Sarah Lambart, assistant professor of geology and geophysics, has been invited to sail as a petrologist on the upcoming International Ocean Discovery Program (IODP) expedition. World famous research vessel JOIDES Resolution (JR) to leave Reykjavik port, Iceland on August 6e and sail for two full months on the Norwegian coast. During the expedition, the team will drill rock core into the ocean floor along the continental margin. As part of the Core Description Lab, Lambart will be responsible for describing the textures and mineralogical assemblages of the igneous rocks collected.
Due to COVID restrictions, the ship will only sail with a partial science section. Lambart and the other members of the sailing team will communicate daily progress and observations with the shore team.
The mission explores a geological anomaly associated with the dislocation of North America and Europe and the formation of the North Atlantic Ocean, beginning at the start of the Cenozoic era. The North Atlantic break-up event generated too much magma volume to be explained by the type of volcanic activity occurring today along the Mid-Atlantic Ridge. Three different hypotheses exist to explain this excess of magma: 1) high temperatures in the mantle associated with an ascending plume of matter, 2) movement of matter on a small scale due to convection at the base of the lithosphere, and 3) variation of the composition of the coat. While all three hypotheses might play a role in the rupture event, the relative importance of each of the mechanisms remains unresolved.

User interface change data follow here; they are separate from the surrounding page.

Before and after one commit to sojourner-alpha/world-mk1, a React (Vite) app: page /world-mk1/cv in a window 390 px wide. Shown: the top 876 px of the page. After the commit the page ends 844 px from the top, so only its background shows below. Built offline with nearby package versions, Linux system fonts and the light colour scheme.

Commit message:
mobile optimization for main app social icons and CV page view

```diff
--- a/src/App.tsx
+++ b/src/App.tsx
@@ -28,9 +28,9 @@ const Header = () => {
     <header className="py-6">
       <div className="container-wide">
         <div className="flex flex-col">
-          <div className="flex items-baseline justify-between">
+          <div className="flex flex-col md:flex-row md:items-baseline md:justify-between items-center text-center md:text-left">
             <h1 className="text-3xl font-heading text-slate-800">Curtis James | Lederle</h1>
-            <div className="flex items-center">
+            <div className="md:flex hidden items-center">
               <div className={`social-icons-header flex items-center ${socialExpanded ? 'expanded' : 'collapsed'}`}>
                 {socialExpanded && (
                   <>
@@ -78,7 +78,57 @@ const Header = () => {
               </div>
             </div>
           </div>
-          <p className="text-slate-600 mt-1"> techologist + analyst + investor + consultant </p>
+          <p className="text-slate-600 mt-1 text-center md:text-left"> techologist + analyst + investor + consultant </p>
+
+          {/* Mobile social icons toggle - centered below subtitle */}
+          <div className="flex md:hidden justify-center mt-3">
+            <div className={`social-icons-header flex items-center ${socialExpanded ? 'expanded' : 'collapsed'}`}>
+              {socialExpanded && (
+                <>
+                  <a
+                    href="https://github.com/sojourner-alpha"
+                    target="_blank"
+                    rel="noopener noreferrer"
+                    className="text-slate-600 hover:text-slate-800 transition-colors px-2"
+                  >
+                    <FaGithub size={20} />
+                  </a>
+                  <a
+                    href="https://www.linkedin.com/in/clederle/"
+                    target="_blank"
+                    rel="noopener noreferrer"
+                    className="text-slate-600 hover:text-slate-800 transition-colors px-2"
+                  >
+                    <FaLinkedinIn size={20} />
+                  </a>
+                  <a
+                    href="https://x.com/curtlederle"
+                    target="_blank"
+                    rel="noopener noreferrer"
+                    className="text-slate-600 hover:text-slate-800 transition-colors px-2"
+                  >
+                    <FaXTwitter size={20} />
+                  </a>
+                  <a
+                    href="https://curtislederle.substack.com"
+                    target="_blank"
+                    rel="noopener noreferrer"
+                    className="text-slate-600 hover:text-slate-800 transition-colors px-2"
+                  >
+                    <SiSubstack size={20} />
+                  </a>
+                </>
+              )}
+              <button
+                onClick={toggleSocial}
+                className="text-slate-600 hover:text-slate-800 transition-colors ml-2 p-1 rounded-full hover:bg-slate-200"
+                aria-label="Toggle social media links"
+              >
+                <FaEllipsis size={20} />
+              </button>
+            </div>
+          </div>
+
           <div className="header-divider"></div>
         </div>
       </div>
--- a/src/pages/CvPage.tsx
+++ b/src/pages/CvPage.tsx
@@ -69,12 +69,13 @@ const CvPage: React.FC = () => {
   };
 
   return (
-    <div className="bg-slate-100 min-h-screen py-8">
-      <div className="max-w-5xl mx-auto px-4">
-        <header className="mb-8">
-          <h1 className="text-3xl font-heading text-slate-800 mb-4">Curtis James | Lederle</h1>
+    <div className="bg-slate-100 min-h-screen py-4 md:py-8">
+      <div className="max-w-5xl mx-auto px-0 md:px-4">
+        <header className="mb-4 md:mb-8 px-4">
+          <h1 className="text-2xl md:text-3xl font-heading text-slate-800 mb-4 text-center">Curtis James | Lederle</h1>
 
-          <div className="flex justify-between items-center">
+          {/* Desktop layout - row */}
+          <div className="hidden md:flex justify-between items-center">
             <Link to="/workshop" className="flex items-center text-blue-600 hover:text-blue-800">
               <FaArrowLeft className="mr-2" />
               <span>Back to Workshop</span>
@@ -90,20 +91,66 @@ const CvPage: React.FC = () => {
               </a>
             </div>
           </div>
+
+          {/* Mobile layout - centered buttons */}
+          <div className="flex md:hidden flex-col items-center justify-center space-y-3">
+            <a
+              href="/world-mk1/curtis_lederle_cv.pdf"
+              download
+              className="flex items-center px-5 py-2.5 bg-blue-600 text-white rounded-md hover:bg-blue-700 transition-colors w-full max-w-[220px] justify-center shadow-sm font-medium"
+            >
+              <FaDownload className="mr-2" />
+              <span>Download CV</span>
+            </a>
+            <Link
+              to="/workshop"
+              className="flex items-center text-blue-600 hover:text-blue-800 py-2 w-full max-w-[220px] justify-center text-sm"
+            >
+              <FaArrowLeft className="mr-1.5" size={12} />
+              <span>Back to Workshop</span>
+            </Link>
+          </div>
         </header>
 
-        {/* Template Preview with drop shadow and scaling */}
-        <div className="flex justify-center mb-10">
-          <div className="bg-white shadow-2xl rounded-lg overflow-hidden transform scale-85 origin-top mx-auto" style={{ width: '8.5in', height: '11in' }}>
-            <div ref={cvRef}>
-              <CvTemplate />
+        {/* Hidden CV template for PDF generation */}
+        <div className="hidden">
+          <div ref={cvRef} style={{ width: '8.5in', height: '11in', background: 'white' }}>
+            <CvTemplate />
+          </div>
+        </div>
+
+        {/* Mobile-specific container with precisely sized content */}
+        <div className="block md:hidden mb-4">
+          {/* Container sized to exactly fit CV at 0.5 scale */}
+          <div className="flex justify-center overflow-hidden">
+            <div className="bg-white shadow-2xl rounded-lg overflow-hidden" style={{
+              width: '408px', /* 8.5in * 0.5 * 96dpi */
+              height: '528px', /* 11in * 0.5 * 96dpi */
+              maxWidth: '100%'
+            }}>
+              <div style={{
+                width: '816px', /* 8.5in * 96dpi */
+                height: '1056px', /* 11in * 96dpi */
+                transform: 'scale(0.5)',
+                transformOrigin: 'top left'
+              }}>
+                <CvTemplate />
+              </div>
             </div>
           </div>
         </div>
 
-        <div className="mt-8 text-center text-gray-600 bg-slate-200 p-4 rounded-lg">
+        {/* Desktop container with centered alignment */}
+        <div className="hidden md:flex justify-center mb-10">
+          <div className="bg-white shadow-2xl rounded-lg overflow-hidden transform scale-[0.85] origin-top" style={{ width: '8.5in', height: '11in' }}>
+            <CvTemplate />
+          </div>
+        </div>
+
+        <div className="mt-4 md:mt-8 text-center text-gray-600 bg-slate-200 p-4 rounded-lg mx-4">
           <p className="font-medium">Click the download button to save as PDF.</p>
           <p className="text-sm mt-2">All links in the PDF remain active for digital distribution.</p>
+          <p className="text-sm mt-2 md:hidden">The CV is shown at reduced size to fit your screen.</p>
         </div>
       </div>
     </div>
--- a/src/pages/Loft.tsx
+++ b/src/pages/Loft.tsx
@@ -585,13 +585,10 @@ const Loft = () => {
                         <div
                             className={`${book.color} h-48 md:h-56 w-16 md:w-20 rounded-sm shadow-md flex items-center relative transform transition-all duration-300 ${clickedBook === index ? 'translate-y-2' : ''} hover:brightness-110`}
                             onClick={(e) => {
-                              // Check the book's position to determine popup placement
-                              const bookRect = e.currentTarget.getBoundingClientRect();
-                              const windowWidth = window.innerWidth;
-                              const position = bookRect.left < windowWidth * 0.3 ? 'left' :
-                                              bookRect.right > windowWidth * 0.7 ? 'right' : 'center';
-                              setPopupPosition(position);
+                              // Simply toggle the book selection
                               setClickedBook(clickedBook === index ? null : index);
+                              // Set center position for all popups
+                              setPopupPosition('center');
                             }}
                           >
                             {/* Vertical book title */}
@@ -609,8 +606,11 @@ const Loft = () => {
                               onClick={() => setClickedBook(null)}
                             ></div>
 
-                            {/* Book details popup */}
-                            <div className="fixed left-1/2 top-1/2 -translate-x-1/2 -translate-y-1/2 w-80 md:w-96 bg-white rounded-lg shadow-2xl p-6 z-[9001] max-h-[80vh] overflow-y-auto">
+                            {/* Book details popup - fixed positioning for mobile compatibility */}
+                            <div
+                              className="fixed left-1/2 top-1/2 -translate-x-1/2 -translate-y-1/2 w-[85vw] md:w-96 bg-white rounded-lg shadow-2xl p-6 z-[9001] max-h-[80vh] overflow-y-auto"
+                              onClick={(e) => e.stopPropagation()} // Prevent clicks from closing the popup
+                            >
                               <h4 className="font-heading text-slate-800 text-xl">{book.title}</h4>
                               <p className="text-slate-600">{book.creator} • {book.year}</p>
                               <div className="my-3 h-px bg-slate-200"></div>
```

After the expedition, Lambart and members of the MagMaX Laboratory at the University of Utah will study the collected rocks, in particular the large mineral grains which can record information about the temperature and the variability of the mantle source and will be used to discriminate the different hypotheses.